### Change listing data
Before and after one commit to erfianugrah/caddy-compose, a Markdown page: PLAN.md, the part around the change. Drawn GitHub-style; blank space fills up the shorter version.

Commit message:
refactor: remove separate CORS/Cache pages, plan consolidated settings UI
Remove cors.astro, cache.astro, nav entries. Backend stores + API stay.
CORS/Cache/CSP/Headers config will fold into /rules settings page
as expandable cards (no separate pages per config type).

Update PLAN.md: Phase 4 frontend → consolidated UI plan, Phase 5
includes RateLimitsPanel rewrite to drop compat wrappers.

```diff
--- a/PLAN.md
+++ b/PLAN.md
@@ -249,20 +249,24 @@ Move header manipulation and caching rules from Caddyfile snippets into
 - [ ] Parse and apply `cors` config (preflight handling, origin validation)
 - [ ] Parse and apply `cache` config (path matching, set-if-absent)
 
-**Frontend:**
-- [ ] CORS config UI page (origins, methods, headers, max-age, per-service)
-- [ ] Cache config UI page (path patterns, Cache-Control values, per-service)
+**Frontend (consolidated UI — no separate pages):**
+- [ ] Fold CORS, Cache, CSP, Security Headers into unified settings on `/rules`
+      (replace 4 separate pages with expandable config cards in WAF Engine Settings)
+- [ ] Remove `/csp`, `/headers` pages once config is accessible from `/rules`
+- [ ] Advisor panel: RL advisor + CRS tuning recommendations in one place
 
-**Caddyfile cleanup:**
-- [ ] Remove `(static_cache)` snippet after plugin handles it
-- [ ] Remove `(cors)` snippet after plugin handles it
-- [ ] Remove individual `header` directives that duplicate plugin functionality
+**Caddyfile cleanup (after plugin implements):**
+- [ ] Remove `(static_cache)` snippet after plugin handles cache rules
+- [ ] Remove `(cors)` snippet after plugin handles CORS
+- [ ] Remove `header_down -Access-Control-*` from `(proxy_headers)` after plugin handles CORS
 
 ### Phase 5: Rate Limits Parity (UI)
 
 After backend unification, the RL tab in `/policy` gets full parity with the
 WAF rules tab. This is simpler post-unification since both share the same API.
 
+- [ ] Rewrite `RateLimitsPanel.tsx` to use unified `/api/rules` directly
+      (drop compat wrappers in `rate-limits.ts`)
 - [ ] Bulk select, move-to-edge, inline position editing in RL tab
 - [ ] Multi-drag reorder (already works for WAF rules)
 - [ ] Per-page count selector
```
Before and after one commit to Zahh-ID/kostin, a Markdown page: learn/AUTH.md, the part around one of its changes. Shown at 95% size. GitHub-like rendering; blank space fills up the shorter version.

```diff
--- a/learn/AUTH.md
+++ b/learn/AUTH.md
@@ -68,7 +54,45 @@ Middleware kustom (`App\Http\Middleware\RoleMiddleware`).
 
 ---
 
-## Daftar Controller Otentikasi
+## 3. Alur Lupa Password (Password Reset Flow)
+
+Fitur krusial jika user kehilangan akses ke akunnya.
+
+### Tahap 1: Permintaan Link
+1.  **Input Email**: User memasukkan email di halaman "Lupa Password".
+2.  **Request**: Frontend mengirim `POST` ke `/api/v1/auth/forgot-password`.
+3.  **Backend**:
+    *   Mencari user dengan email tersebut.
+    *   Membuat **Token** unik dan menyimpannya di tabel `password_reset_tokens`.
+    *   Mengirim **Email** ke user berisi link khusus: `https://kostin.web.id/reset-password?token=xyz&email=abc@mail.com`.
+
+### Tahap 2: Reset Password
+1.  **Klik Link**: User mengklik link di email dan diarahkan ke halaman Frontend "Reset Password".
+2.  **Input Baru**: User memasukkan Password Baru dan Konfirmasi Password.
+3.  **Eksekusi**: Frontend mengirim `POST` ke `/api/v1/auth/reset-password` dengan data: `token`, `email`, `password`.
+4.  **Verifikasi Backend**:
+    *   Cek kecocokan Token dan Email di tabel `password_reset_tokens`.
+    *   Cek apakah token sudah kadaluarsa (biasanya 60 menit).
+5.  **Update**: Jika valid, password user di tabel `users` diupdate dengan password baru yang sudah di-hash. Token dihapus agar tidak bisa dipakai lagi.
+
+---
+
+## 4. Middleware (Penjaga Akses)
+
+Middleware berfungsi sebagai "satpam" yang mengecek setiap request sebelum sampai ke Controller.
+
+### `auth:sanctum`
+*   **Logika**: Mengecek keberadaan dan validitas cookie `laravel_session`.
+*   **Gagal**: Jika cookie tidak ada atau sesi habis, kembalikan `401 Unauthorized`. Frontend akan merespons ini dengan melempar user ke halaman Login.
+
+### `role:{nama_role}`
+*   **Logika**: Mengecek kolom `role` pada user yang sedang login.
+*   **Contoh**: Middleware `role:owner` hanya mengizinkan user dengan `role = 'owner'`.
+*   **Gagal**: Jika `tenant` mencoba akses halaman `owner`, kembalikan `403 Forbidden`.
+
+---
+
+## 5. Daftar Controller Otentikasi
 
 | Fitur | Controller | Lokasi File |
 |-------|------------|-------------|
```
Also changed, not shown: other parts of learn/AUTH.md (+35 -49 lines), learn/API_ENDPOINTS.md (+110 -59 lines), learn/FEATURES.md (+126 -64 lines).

### REQUIRED WORK
Check the lines above and copy each one that includes "handles".

### EXPECTED OUTPUT
-- [ ] Remove `(static_cache)` snippet after plugin handles it
-- [ ] Remove `(cors)` snippet after plugin handles it
+- [ ] Remove `(static_cache)` snippet after plugin handles cache rules
+- [ ] Remove `(cors)` snippet after plugin handles CORS
+- [ ] Remove `header_down -Access-Control-*` from `(proxy_headers)` after plugin handles CORS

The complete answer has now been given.